The standoffish attitude. Arrogance qualified by talent, sharp mouth, and a perpetual tight-lipped scowl. "It would be better for everyone if you quit" - oh yeah. Check.
The icy good looks. You couldn't have an ugly ace, after all. Prince was known for his princely (duh), almost feminine features. Kurahara had a different appeal - a boyish but serious handsomeness - that nonetheless had strangers giving him appraising looks during their runs. Check.
The tragic backstory. If Kurahara's former teammate were anymore hateful, he would be able to spontaneously combust into little pieces of red-haired spite and inferiority complex. There was definitely a story there, and not one with a happy ending. Check.
All in all, Prince concluded that Kurahara Kakeru was definitely the lone genius type. He was probably doomed to one day serve as the inspirational goal for some fired-up protagonist, and for that, he had Prince's pity.
As a literature major, Prince of all people should have known better than to accept surface-level impressions as truth.
One, Kurahara was oblivious to how hot he was and also a dunce at romance in general. He never participated in the twins' obsession with obtaining female fans, he treated Hanako-chan as no more and no less than a team manager, and he sputtered helplessly when Haiji asked him if he had a girlfriend.

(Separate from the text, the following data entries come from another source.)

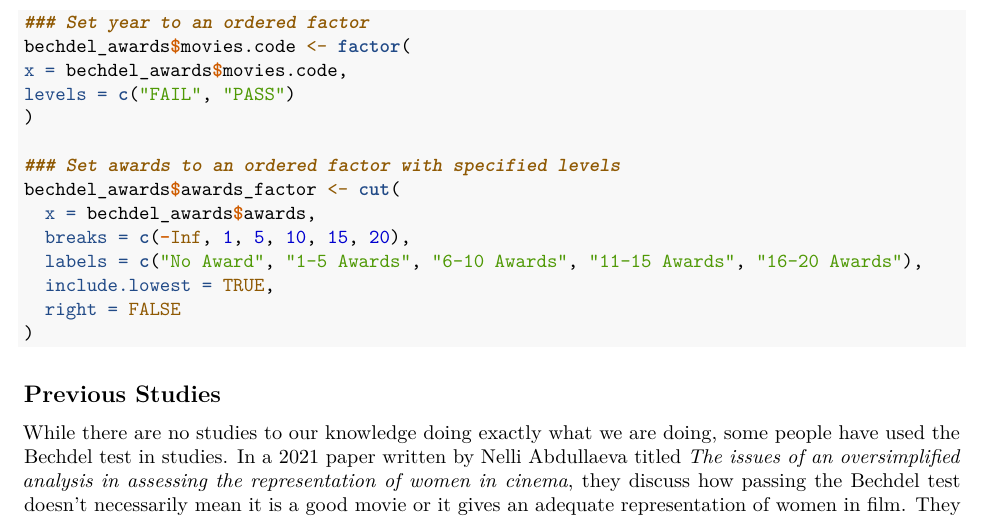
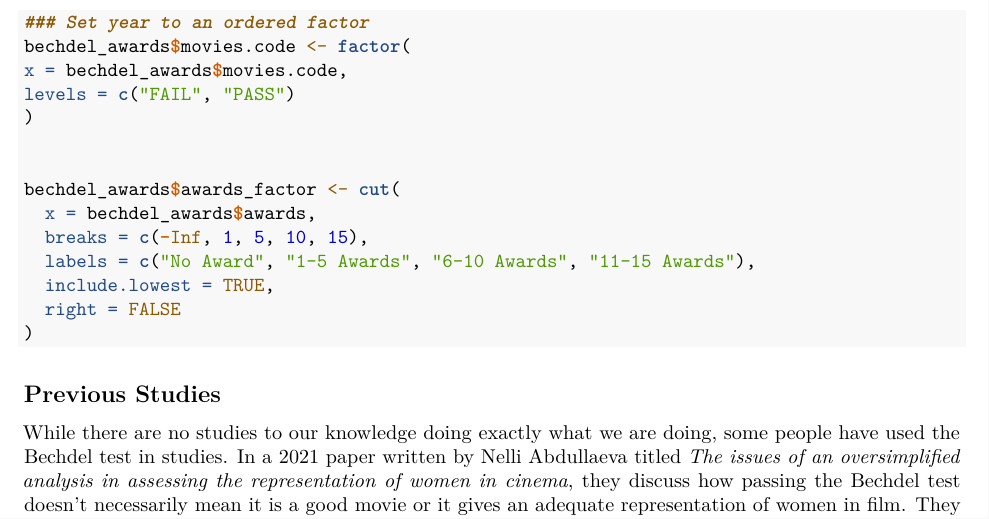
Before and after one commit to Ola-renee/STAT461, an R Markdown document (STAT 461 Final.Rmd): part of page 2 of 4, cut so that both start at the same text. Rendered offline with R 4.5, knitr and Pandoc, then LaTeX, with nearby package versions; some code elsewhere in the file could not run offline; common packages that the code uses without loading them are loaded.

Commit message:
Update STAT 461 Final.Rmd

```diff
--- a/STAT 461 Final.Rmd
+++ b/STAT 461 Final.Rmd
@@ -100,11 +100,11 @@ x = bechdel_awards$movies.code,
 levels = c("FAIL", "PASS")
 )
 
-### Set awards to an ordered factor with specified levels
+
 bechdel_awards$awards_factor <- cut(
   x = bechdel_awards$awards,
-  breaks = c(-Inf, 1, 5, 10, 15, 20),
-  labels = c("No Award", "1-5 Awards", "6-10 Awards", "11-15 Awards", "16-20 Awards"),
+  breaks = c(-Inf, 1, 5, 10, 15),
+  labels = c("No Award", "1-5 Awards", "6-10 Awards", "11-15 Awards"),
   include.lowest = TRUE,
   right = FALSE
 )
```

His resting bitch face was usually enough to scare off potential admirers from actually hitting on him, which might explain the ignorance to his own attractiveness.
However, there was that one time Yuki managed to convince Haiji to let him skip nighttime practice and bring everyone to the club instead.
Kurahara refused to embarrass himself dancing, so he sat at the table with Prince while everyone else partied away on the dance floor. They were both in their natural habitat: Prince was reading, and Kurahara was glowering at the world.
Due to a combination of the club's dim lighting (which softened Kurahara's scowly features to something more approachable) and abundant alcohol (always an enabler of poor decision-making), more than one person came to the table to ask Kurahara to dance. They always walked away disappointed.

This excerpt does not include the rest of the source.